“I fell into a job working for a book printer in Los Angeles. He taught me how to set type—metal type, by hand—and that was a learning experience for me, just being exposed to books and piles of paper, pinched together by binding. And somehow the simplicity of that affected me and work. And this printer was a letterpress printer, so I got into the beauty of the pressed letterforms and paper. Somehow that moved me along into doing books. And I didn’t necessarily have to repeat the letterpress idea, but books and pages and flipping of pages, just drove me crazy. I had to deal with it. I had this deep need to make some kind of book, and it didn’t matter what it was about. I just said to myself, ‘I have to make a book. Now is the time to make a book.’
So it sort of evolved, backwards and inside out. I had no logical thoughts behind it, and finally my mind went back to those times when I was either hitchhiking or riding across country, and US 66 and gasoline stations, and they were like belches in the landscape, and I just felt like I want to capture these things somehow, and maybe this is the excuse—to make a book. So it’s the idea of a book that came first and the second was this idea of gasoline stations.”

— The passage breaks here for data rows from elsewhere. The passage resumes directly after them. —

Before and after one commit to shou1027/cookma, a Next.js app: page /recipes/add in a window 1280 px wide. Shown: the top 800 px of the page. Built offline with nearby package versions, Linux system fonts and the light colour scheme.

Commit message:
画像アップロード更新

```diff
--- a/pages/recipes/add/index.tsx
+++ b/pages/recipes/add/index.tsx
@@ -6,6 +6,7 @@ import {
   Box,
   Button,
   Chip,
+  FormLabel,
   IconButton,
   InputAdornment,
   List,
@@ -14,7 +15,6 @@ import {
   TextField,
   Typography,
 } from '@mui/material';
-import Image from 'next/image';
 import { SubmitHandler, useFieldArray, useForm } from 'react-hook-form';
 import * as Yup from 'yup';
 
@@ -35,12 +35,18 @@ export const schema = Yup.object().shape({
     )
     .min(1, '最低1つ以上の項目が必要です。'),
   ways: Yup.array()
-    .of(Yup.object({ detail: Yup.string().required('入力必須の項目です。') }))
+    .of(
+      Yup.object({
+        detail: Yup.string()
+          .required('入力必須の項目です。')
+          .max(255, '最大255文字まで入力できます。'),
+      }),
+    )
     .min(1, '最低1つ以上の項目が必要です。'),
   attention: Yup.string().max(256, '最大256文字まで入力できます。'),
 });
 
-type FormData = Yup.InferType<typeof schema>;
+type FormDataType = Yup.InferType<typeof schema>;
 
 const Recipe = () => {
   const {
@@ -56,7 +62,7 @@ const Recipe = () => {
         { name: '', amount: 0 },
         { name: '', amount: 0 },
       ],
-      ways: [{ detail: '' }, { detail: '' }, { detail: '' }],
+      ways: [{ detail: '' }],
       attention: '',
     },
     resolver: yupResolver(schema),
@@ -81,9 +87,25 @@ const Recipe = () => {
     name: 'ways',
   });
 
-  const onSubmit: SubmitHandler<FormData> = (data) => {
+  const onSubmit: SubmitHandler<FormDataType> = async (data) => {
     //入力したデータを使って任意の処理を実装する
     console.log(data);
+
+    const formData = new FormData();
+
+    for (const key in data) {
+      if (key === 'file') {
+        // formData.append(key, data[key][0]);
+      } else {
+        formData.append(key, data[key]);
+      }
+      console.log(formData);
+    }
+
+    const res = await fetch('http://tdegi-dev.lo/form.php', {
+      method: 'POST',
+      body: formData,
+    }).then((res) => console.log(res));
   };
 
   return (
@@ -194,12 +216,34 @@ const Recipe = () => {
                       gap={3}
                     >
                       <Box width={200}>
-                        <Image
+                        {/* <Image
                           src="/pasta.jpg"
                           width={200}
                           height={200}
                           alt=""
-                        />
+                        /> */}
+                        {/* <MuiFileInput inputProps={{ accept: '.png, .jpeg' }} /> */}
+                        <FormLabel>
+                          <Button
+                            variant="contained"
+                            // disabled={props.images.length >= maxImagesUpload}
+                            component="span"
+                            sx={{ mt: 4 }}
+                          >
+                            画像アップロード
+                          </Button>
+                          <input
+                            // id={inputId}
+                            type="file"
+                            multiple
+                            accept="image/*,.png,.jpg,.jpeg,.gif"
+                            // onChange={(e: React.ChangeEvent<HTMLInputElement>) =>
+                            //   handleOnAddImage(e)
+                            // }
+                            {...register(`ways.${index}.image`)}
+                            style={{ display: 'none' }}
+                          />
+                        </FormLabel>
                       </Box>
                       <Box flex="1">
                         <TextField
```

–Ed Ruscha, in a recent conversation with Paul Holdengraber at the New York Public Library. An exhibition (pictured) of Ruscha’s books, together with books and works of art by more than 100 contemporary artists that respond to his original project, is on view through April 27 at Gagosian Gallery in New York.